Working data Block Start

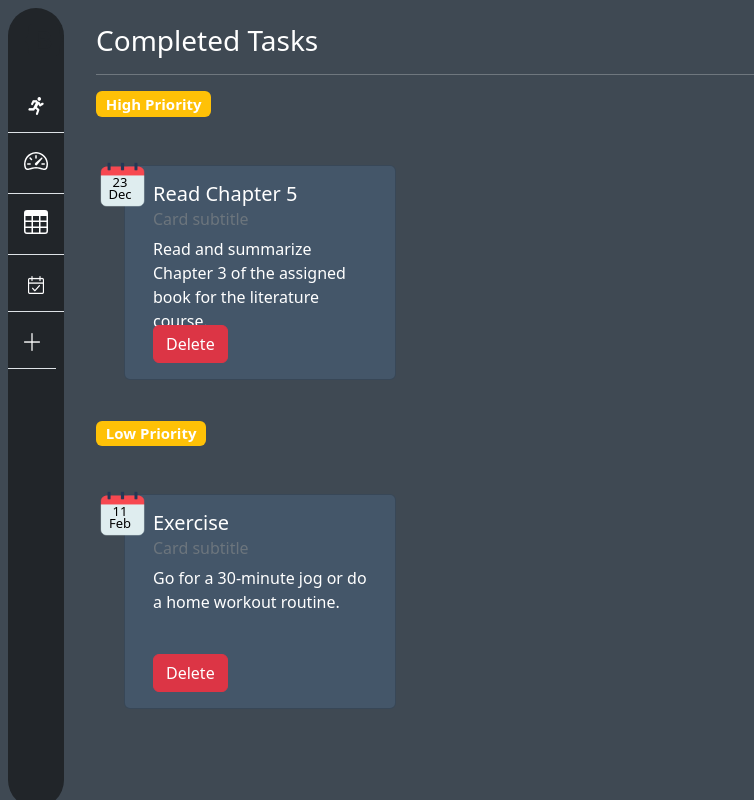
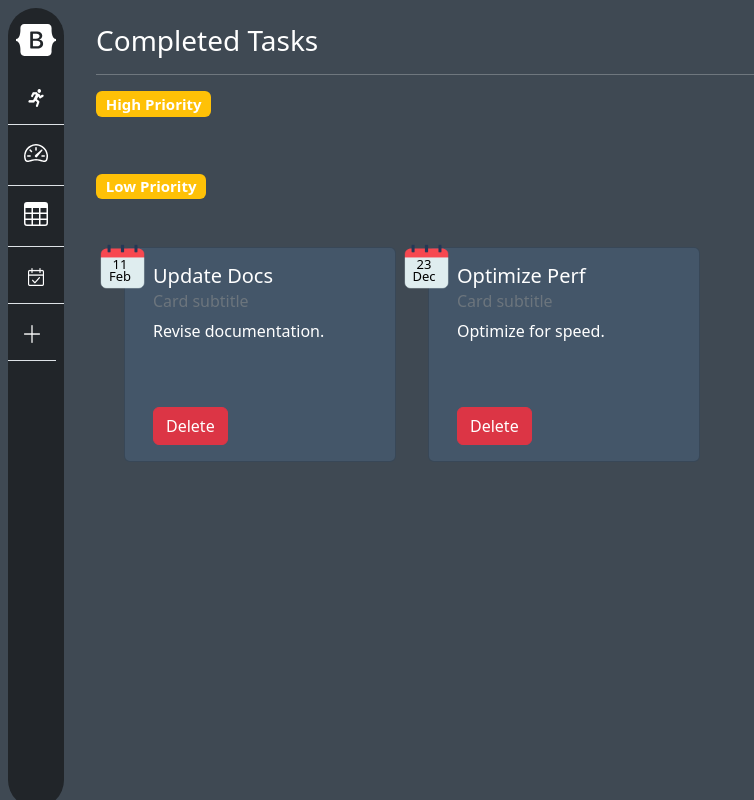
Before and after one commit to jitheshm/Todo-List, a React (Vite) app: page /Todo-List/completed in a window 1280 px wide. Shown: the whole page, without its empty margins (0-754 px from the left). Built offline with nearby package versions, Linux system fonts and the light colour scheme.

Commit message:
design  and sample data in data.json file is updated

```diff
--- a/src/App.css
+++ b/src/App.css
@@ -12,12 +12,13 @@ html {
 main {
   display: flex;
   flex-wrap: nowrap;
-  height: 100vh!important;
+  height: 100vh !important;
   height: -webkit-fill-available;
 
   overflow-x: hidden;
   /* overflow-y: hidden; */
 }
+
 .b-example-divider {
   flex-shrink: 0;
   width: 1.5rem;
@@ -34,7 +35,9 @@ main {
   fill: currentColor;
 }
 
-.dropdown-toggle { outline: 0; }
+.dropdown-toggle {
+  outline: 0;
+}
 
 .nav-flush .nav-link {
   border-radius: 0;
@@ -49,6 +52,7 @@ main {
   background-color: transparent;
   border: 0;
 }
+
 .btn-toggle:hover,
 .btn-toggle:focus {
   color: rgba(0, 0, 0, .85);
@@ -66,6 +70,7 @@ main {
 .btn-toggle[aria-expanded="true"] {
   color: rgba(0, 0, 0, .85);
 }
+
 .btn-toggle[aria-expanded="true"]::before {
   transform: rotate(90deg);
 }
@@ -77,6 +82,7 @@ main {
   margin-left: 1.25rem;
   text-decoration: none;
 }
+
 .btn-toggle-nav a:hover,
 .btn-toggle-nav a:focus {
   background-color: #d2f4ea;
@@ -85,7 +91,8 @@ main {
 .scrollarea {
   overflow-y: auto;
 }
-.taskInputContainer{
+
+.taskInputContainer {
   width: 100%;
   height: 100%;
   position: absolute;
@@ -94,21 +101,25 @@ main {
   justify-content: center;
   align-items: center;
 }
-.taskInput{
+
+.taskInput {
   background-color: rgb(66, 98, 126);
   min-height: 50px;
   color: black;
 }
-.inputContent{
+
+.inputContent {
   width: 100%;
   border-radius: 10px;
   border-color: black;
   height: 50px;
 }
-.textinputContent{
-height: 100px;
+
+.textinputContent {
+  height: 100px;
 }
-.calendar{
+
+.calendar {
   /* background-color: aqua; */
   position: absolute;
   left: -25px;
@@ -123,8 +134,28 @@ height: 100px;
   padding-top: 14px;
   font-size: small;
 }
-.card-text{
+
+.card-text {
   height: 72px;
 }
-.fw-semibold { font-weight: 600; }
-.lh-tight { line-height: 1.25; }
+
+.sideBar {
+  width: 3.5rem;
+  height: 100vh;
+  z-index: 10;
+  border-radius: 50px;
+  position: fixed;
+  overflow-y: scroll;
+}
+
+.sideBar::-webkit-scrollbar {
+  display: none;
+}
+
+.fw-semibold {
+  font-weight: 600;
+}
+
+.lh-tight {
+  line-height: 1.25;
+}
--- a/src/App.jsx
+++ b/src/App.jsx
@@ -37,7 +37,7 @@ function App() {
       element: <Completed />,
     },
 
-  ], { basename: '/Todo-List/' });
+  ], { basename: '/Todo-List' });
 
 
   return (
--- a/src/components/CreateTask.jsx
+++ b/src/components/CreateTask.jsx
@@ -39,7 +39,7 @@ function CreateTask() {
         <>
             <div className="taskInputContainer">
                 <div className="col-4 taskInput p-4 rounded text-center">
-                    <input placeholder="Task Title" className="inputContent my-2" type="text" name="Task" value={title} onChange={handleTitleChange} />
+                    <input placeholder="Task Title" className="inputContent my-2" type="text" name="Task" value={title} onChange={handleTitleChange} maxLength={20} />
                     <textarea placeholder="Task Description" className="inputContent textinputContent my-2" maxLength={80} type="text" value={desc} onChange={handleDescChange} />
                     <select name id className="inputContent my-2" value={priority} onChange={handlePriorityChange}>
                         <option value="" disabled selected>Select Task Priority</option>
--- a/src/components/Sidebar.jsx
+++ b/src/components/Sidebar.jsx
@@ -28,36 +28,36 @@ function Sidebar() {
                         <path d="M0 2a2 2 0 0 1 2-2h12a2 2 0 0 1 2 2v12a2 2 0 0 1-2 2H2a2 2 0 0 1-2-2V2zm15 2h-4v3h4V4zm0 4h-4v3h4V8zm0 4h-4v3h3a1 1 0 0 0 1-1v-2zm-5 3v-3H6v3h4zm-5 0v-3H1v2a1 1 0 0 0 1 1h3zm-4-4h4V8H1v3zm0-4h4V4H1v3zm5-3v3h4V4H6zm4 4H6v3h4V8z" />
                     </symbol>
                 </svg>
-                <div className="d-flex flex-column flex-shrink-0 bg-dark m-2" style={{ width: '3.5rem', height: '100vh', zIndex: 10, borderRadius: 50, position: 'fixed' }}>
-                    <a href="/" className="d-block p-3 link-dark text-decoration-none" title="Icon-only" data-bs-toggle="tooltip" data-bs-placement="right">
-                        <svg className="bi" width={40} height={32}>
+                <div className="d-flex flex-column flex-shrink-0 bg-dark m-2 sideBar" >
+                    <Link to='/' className="d-block p-2 pt-3 link-dark text-decoration-none" title="ToDo List" data-bs-toggle="tooltip" data-bs-placement="right">
+                        <svg className="bi" width={40} height={32} color="#ffffff">
                             <use xlinkHref="#bootstrap" />
                         </svg>
-                        <span className="visually-hidden">Icon-only</span>
-                    </a>
+                        <span className="visually-hidden">ToDo List</span>
+                    </Link>
                     <ul className="nav nav-pills nav-flush flex-column mb-auto text-center">
                         <li className="nav-item">
-                            <Link to={`/`} className="nav-link py-3 border-bottom" title="Today" data-bs-toggle="tooltip" data-bs-placement="right">
+                            <Link to='/' className="nav-link py-3 border-bottom" title="Today" data-bs-toggle="tooltip" data-bs-placement="right">
 
                                 <img src={run} alt srcSet width={16} height={18} />
                             </Link>
                         </li>
                         <li>
-                            <Link to={`/upcoming`} className="nav-link py-3 border-bottom text-white" title="Upcoming" data-bs-toggle="tooltip" data-bs-placement="right">
+                            <Link to='/upcoming' className="nav-link py-3 border-bottom text-white" title="Upcoming" data-bs-toggle="tooltip" data-bs-placement="right">
                                 <svg className="bi" width={24} height={24} role="img" aria-label="Dashboard">
                                     <use xlinkHref="#speedometer2" />
                                 </svg>
                             </Link>
                         </li>
                         <li>
-                            <Link to={`/pending`} className="nav-link py-3 border-bottom text-white" title="pending" data-bs-toggle="tooltip" data-bs-placement="right">
+                            <Link to='/pending' className="nav-link py-3 border-bottom text-white" title="pending" data-bs-toggle="tooltip" data-bs-placement="right">
                                 <svg className="bi" width={24} height={24} role="img" aria-label="Orders">
                                     <use xlinkHref="#table" />
                                 </svg>
                             </Link>
                         </li>
                         <li>
-                            <Link to={`/completed`} className="nav-link py-3 border-bottom text-white" title="Completed" data-bs-toggle="tooltip" data-bs-placement="right">
+                            <Link to='/completed' className="nav-link py-3 border-bottom text-white" title="Completed" data-bs-toggle="tooltip" data-bs-placement="right">
                                 <img src={date} alt srcSet width={16} height={18} />
                             </Link>
                         </li>
--- a/src/data.json
+++ b/src/data.json
@@ -1,61 +1,58 @@
 [
     {
-        "title": "Finish Project Proposal",
-        "description": "Complete and submit the project proposal before the deadline.",
+        "title": "Dev Feature X",
+        "description": "Code and test Feature X.",
         "priority": "High",
         "date": "2023-02-10",
-        "status":"Pending"
+        "status": "Pending"
     },
     {
-        "title": "Buy Groceries",
-        "description": "Purchase items for the week's meals and household supplies.",
-        "priority": "Low",
+        "title": "Bug Fixing Sprint",
+        "description": "Resolve reported bugs.",
+        "priority": "High",
         "date": "2023-02-15",
-        "status":"Pending"
+        "status": "Pending"
     },
     {
-        "title": "Attend Team Meeting",
-        "description": "Participate in the weekly team meeting to discuss project updates.",
-        "priority": "High",
+        "title": "Code Review Session",
+        "description": "Participate in review.",
+        "priority": "Low",
         "date": "2023-02-12",
-        "status":"Pending"
+        "status": "Pending"
     },
     {
-        "title": "Exercise",
-        "description": "Go for a 30-minute jog or do a home workout routine.",
+        "title": "Update Docs",
+        "description": "Revise documentation.",
         "priority": "Low",
         "date": "2023-02-11",
-        "status":"Completed"
+        "status": "Completed"
     },
     {
-        "title": "Read Chapter 3",
-        "description": "Read and summarize Chapter 3 of the assigned book for the literature course.",
+        "title": "Tech Conference",
+        "description": "Attend tech event.",
         "priority": "High",
         "date": "2023-02-14",
-        "status":"Pending"
+        "status": "Pending"
     },
     {
-        "title": "Read Chapter 4",
-        "description": "Read and summarize Chapter 3 of the assigned book for the literature course.",
+        "title": "Sec Patch",
+        "description": "Implement security patch.",
         "priority": "High",
         "date": "2023-12-23",
-        "status":"Pending"
-
+        "status": "Pending"
     },
     {
-        "title": "Read Chapter 5",
-        "description": "Read and summarize Chapter 3 of the assigned book for the literature course.",
-        "priority": "High",
+        "title": "Optimize Perf",
+        "description": "Optimize for speed.",
+        "priority": "Low",
         "date": "2023-12-23",
-        "status":"Completed"
-
+        "status": "Completed"
     },
     {
-        "title": "Reads Chapter 6",
-        "description": "Read and summarize Chapter 3 of the assigned book for the literature course.",
+        "title": "Upgrade Framework",
+        "description": "Upgrade framework.",
         "priority": "High",
         "date": "2023-12-24",
-        "status":"Pending"
-
+        "status": "Pending"
     }
 ]
```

Working data Block End

**Problem to solve**:
Which of the lines in the listing above include "aria"? Report each of them.

**Reply**:
 .btn-toggle[aria-expanded="true"] {
 .btn-toggle[aria-expanded="true"]::before {
                                 <svg className="bi" width={24} height={24} role="img" aria-label="Dashboard">
                                 <svg className="bi" width={24} height={24} role="img" aria-label="Orders">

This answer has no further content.